Wild T-2

The Wild T-2, shown in this image, was used throughout the 1950s – 1980s. It is a relatively small, yet rugged, theodolite that could take observations both during the day and at night. The Coast and Geodetic Survey used the T-2 for third-order surveys.

Lt. Grady Tuell tracking a moving launch with a T-2 during hydrographic surveys

Image courtesy of Commander Grady Tuell, NOAA Corps (ret'd).

Prior to the Global Positioning System (GPS), a keen observer – Lt. Grady Tuell in this image – tracked a moving launch with a T-2 during hydrographic surveys, reading the azimuth every minute or so. Azimuth plus a radio range allowed repeated positioning of the boat during operations.

The Wild T-2 is relatively small, light, and very rugged. Having glass horizontal and vertical circles internal to the instrument, the angular measurements were made by way of various internal prisms and could be read with an accuracy to one second of arc.

Two adjustable mirrors provided light during the day. For night observations, batteries and bulbs were substituted for the mirrors. The T-2 was especially useful for providing horizontal and vertical control for hydrographic surveys, which measure water depth along coasts. Transported from ship to shore in open boats, with their cases frequently splashed with salt water, the instruments were often carried across rocks and up cliffs to reach the high-point location of a survey mark. Set up on its tripod in rain, snow, and wind, the instrument was expected to measure extremely accurate angles...and it did.

The Coast and Geodetic Survey used the T-2 for third-order horizontal surveys, which are surveys with a tolerance of one foot of error in a distance of 10,000 feet. The T-2 met third-order requirements when four sets of horizontal angles were observed at each survey mark. Two horizontal angle measurements, direct and reverse, made up each set of measurements, so each angle was actually measured eight times! Elevation differences were determined by measuring vertical angles. With care in leveling and centering the instrument, in following standardized procedures, and in meeting the tight tolerances for comparing each set's angles with the mean of the set, the result was usually excellent-quality observations.

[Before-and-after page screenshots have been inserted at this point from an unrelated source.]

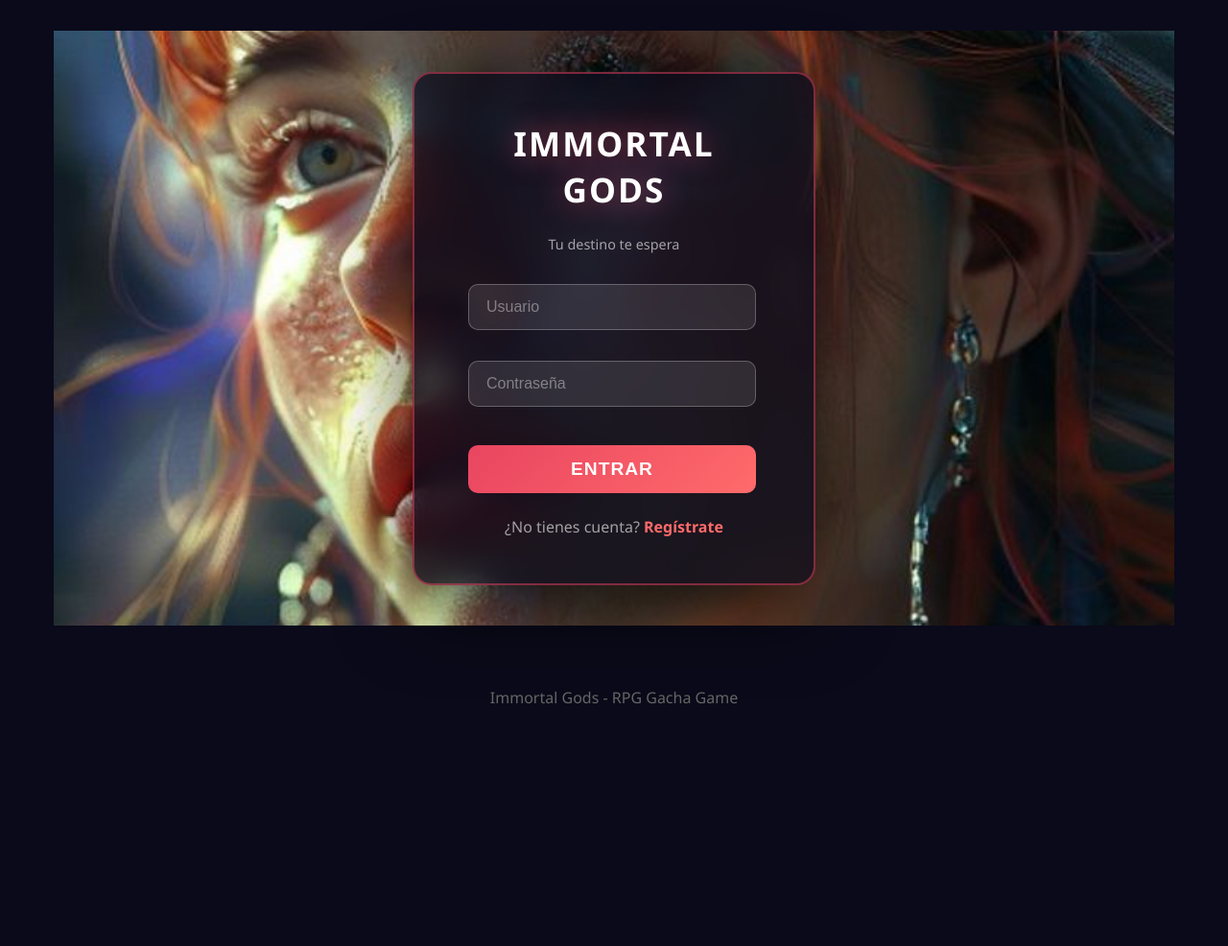
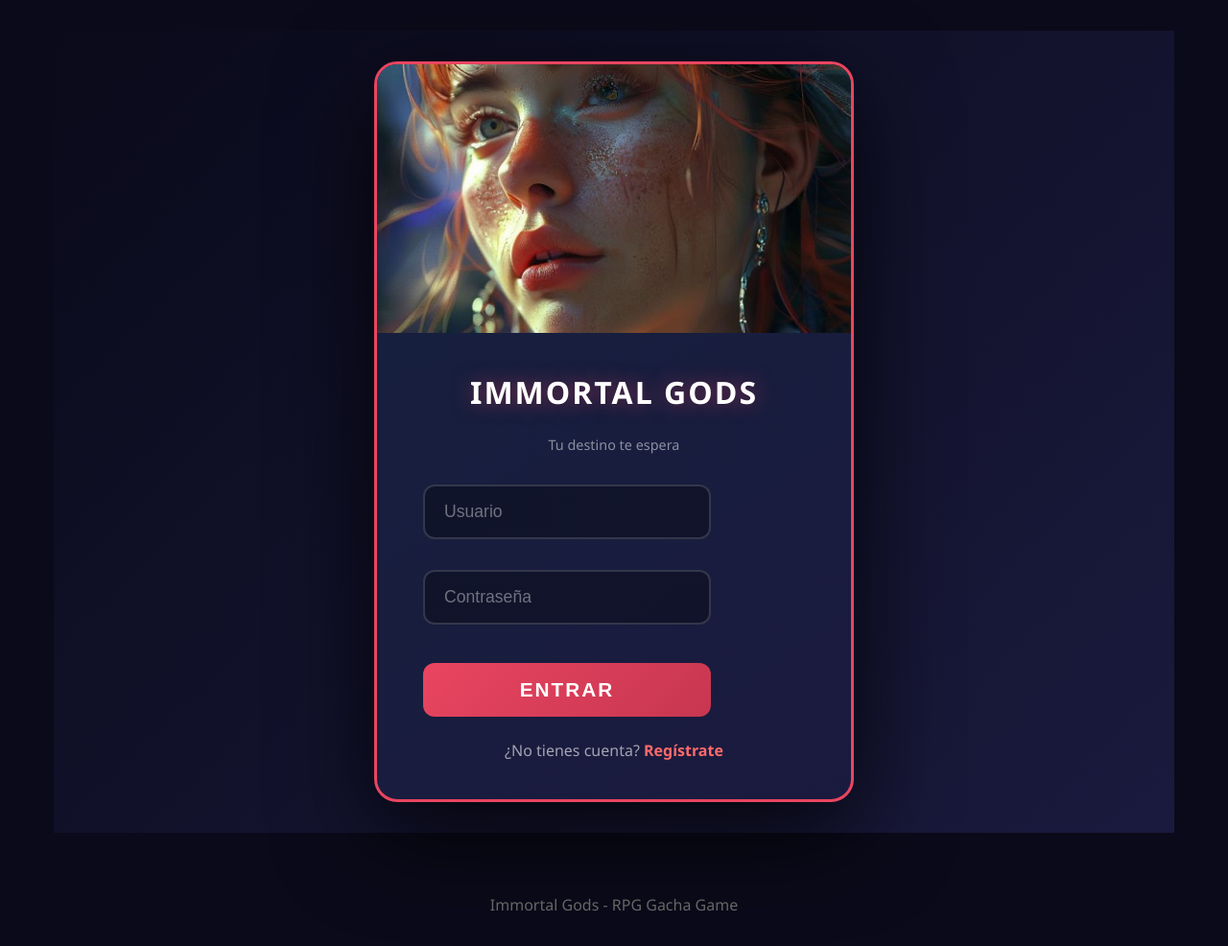
Before and after one commit to LizanDev/immortal_gods, a Django app: page /login/ in a window 1280 px wide. Shown: the whole page at 96% size. Before the commit the page ends 733 px from the top, so only its background shows below. Run offline with Django 5.2, Linux system fonts and the light colour scheme.

Commit message:
fix: login card with image inside the form box

```diff
--- a/templates/core/login.html
+++ b/templates/core/login.html
@@ -5,92 +5,104 @@
 
 {% block content %}
 <style>
-    .login-fullpage {
+    .login-page {
         min-height: calc(100vh - 180px);
-        background: url('{% static "images/gods/login.webp" %}') center/cover no-repeat;
         display: flex;
         align-items: center;
         justify-content: center;
         padding: 2rem;
+        background: linear-gradient(135deg, #0a0a1a 0%, #1a1a3e 100%);
     }
-    .login-form-overlay {
-        background: rgba(10, 10, 26, 0.75);
-        backdrop-filter: blur(15px);
-        padding: 3rem 3.5rem;
-        border-radius: 20px;
-        border: 2px solid rgba(233, 69, 96, 0.5);
-        box-shadow: 0 25px 80px rgba(0, 0, 0, 0.7);
-        text-align: center;
-        max-width: 420px;
+    .login-card {
+        background: linear-gradient(145deg, #16213e, #1a1a3e);
+        border-radius: 24px;
+        border: 3px solid #e94560;
+        box-shadow: 0 30px 100px rgba(0, 0, 0, 0.8);
+        overflow: hidden;
+        max-width: 500px;
         width: 100%;
     }
-    .login-form-overlay h1 {
+    .login-card-image {
+        width: 100%;
+        height: 280px;
+        object-fit: cover;
+        display: block;
+    }
+    .login-card-content {
+        padding: 2.5rem 3rem;
+    }
+    .login-card-content h1 {
         color: #fff;
-        font-size: 2.2rem;
-        margin-bottom: 0.5rem;
-        text-shadow: 0 0 30px rgba(233, 69, 96, 0.6);
+        font-size: 2rem;
+        text-align: center;
+        margin-bottom: 0.3rem;
+        text-shadow: 0 0 20px rgba(233, 69, 96, 0.5);
         letter-spacing: 2px;
     }
-    .login-form-overlay .subtitle {
-        color: rgba(255, 255, 255, 0.6);
+    .login-card-content .subtitle {
+        color: rgba(255, 255, 255, 0.5);
+        text-align: center;
         font-size: 0.9rem;
         margin-bottom: 2rem;
     }
-    .login-form-overlay input {
+    .login-card-content input {
         width: 100%;
-        padding: 14px 18px;
+        padding: 16px 20px;
         margin-bottom: 1rem;
-        background: rgba(255, 255, 255, 0.1);
-        border: 1px solid rgba(255, 255, 255, 0.25);
-        border-radius: 10px;
+        background: rgba(0, 0, 0, 0.3);
+        border: 2px solid rgba(255, 255, 255, 0.15);
+        border-radius: 12px;
         color: #fff;
-        font-size: 1rem;
+        font-size: 1.1rem;
         box-sizing: border-box;
         transition: all 0.3s;
     }
-    .login-form-overlay input::placeholder {
+    .login-card-content input::placeholder {
         color: rgba(255, 255, 255, 0.4);
     }
-    .login-form-overlay input:focus {
+    .login-card-content input:focus {
         outline: none;
         border-color: #e94560;
-        background: rgba(233, 69, 96, 0.15);
-        box-shadow: 0 0 20px rgba(233, 69, 96, 0.4);
+        background: rgba(233, 69, 96, 0.1);
+        box-shadow: 0 0 20px rgba(233, 69, 96, 0.3);
     }
-    .login-form-overlay .btn {
+    .login-card-content .btn {
         width: 100%;
-        padding: 14px;
-        font-size: 1.2rem;
-        margin-top: 0.5rem;
-        background: linear-gradient(135deg, #e94560, #ff6b6b);
+        padding: 16px;
+        font-size: 1.3rem;
+        background: linear-gradient(135deg, #e94560, #c73650);
         border: none;
-        border-radius: 10px;
+        border-radius: 12px;
         cursor: pointer;
         transition: all 0.3s;
         color: #fff;
         font-weight: bold;
-        letter-spacing: 1px;
+        letter-spacing: 2px;
+        margin-top: 0.5rem;
     }
-    .login-form-overlay .btn:hover {
-        transform: scale(1.05);
-        box-shadow: 0 10px 30px rgba(233, 69, 96, 0.5);
+    .login-card-content .btn:hover {
+        transform: scale(1.03);
+        box-shadow: 0 10px 30px rgba(233, 69, 96, 0.4);
     }
-    .login-form-overlay p {
+    .login-card-content p {
+        text-align: center;
         margin-top: 1.5rem;
         color: rgba(255, 255, 255, 0.6);
     }
-    .login-form-overlay a {
+    .login-card-content a {
         color: #ff6b6b;
         font-weight: bold;
         text-decoration: none;
     }
-    .login-form-overlay a:hover {
+    .login-card-content a:hover {
         text-decoration: underline;
     }
 </style>
 
-<div class="login-fullpage">
-    <div class="login-form-overlay">
+<div class="login-page">
+    <div class="login-card">
+        <img src="{% static 'images/gods/login.webp' %}" alt="Immortal Gods" class="login-card-image">
+        <div class="login-card-content">
             <h1>IMMORTAL GODS</h1>
             <p class="subtitle">Tu destino te espera</p>
             <form method="post">
@@ -104,4 +116,5 @@
             </p>
         </div>
     </div>
+</div>
 {% endblock %}
```
Lines whose indentation alone changed are shown as unchanged.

The Wild T-2 was called a "universal theodolite" because it could deal with virtually any surveying problem.

  • Instrument Shown: Wild T-2
  • Location: Alaska
  • Manufacture Date: 1926 - 1996
  • Dates of Use: Approx. 1952 - 1980s
  • Photo Date: 1982

Works Consulted

UNSW Virtual Surveying Instrument Collection (2000). Optical Micrometer Theodolite. Retrieved August, 2006, from http://www.gmat.unsw.edu.au/currentstudents/ug/projects/f_pall/html/t24.html

Related Web Sites:

National Geodetic Survey